The people we send to Congress live in an artificial bubble far removed from the lives of their constituents. So why then would we expect these people to have any empathy for the guy who clocks in from 8 to 4:30? Why would we expect them to understand what goes through the mind of the single mom or the dad with four kids who just lost his job? Why would we expect the “haves” in power to spend one second worrying about the “have nots” when they are so busy hanging on to their own piece of the pie?
Yet, we do. It’s foolish, but we do. We expect them to care and to govern in a way that is fair; not just to those with money, power and influence…but to all. But the fact is that expecting Congress to fix the ills of the country is like expecting the mob to clean up drug trafficking.

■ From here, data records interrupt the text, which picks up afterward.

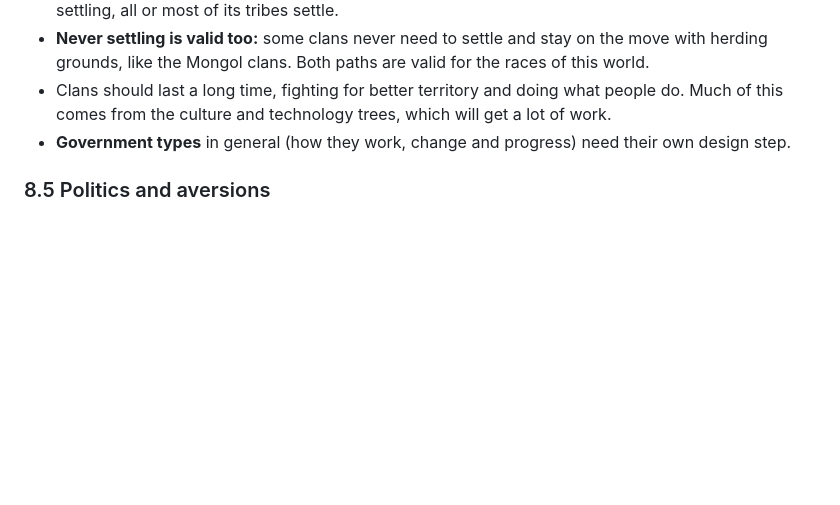
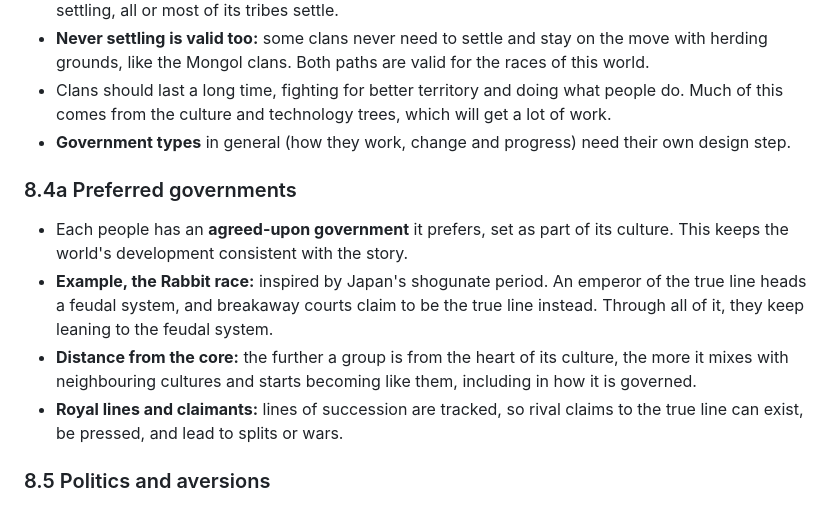
Before and after one commit to Revelry-Valor/Revelry-Valor-The-Game-Of-Legends---World-Simulation, a Markdown page: docs/REDESIGN.md, the part around the change. GitHub-like rendering; blank space fills up the shorter version.

Commit message:
Redesign: preferred governments per culture, cultural drift, true-line claimants
Co-Authored-By: Claude Opus 5.5 <noreply@anthropic.com>
Claude-Session: https://claude.ai/code/session_01YWNYAK3AMbJXiSA4ax4d4Y

```diff
--- a/docs/REDESIGN.md
+++ b/docs/REDESIGN.md
@@ -556,6 +556,12 @@ Warm western boundary currents push reefs poleward along east coasts; cold upwel
 - Clans should last a long time, fighting for better territory and doing what people do. Much of this comes from the culture and technology trees, which will get a lot of work.
 - **Government types** in general (how they work, change and progress) need their own design step.
 
+### 8.4a Preferred governments
+- Each people has an **agreed-upon government** it prefers, set as part of its culture. This keeps the world's development consistent with the story.
+- **Example, the Rabbit race:** inspired by Japan's shogunate period. An emperor of the true line heads a feudal system, and breakaway courts claim to be the true line instead. Through all of it, they keep leaning to the feudal system.
+- **Distance from the core:** the further a group is from the heart of its culture, the more it mixes with neighbouring cultures and starts becoming like them, including in how it is governed.
+- **Royal lines and claimants:** lines of succession are tracked, so rival claims to the true line can exist, be pressed, and lead to splits or wars.
+
 ### 8.5 Politics and aversions
 - Peoples have natural dislikes. For example, humans are less willing to live in an area dominated by another species. This can change over time.
 - Politics needs its own design step.
```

The middle class is the engine that runs this country. It is their disposable income that fuels the economy. But the middle class country is dying before our very eyes; and as they go so goes the country. Yet Congress is too busy covering their perks and their asses to do anything about it.
We don’t begrudge the “haves” in Congress from taking advantage of their position and power. As long as they achieve those things within the boundaries of the law…more power to them. That’s the system. But as long as that system allows and even encourages those in power to reap those benefits while turning a blind eye to the engine that runs the country…we are destined to fail.
We need to remove money and position from politics and governing. Only then will elected officials do what is right instead of what is personally lucrative and politically expedient.
The system needs to change. Given all that we have witnessed over the past decade: the unwarranted wars, the economic collapse, the social injustice, the greed and the rapid decline of 99% of the country; if we don’t have the will to change the system now…then when?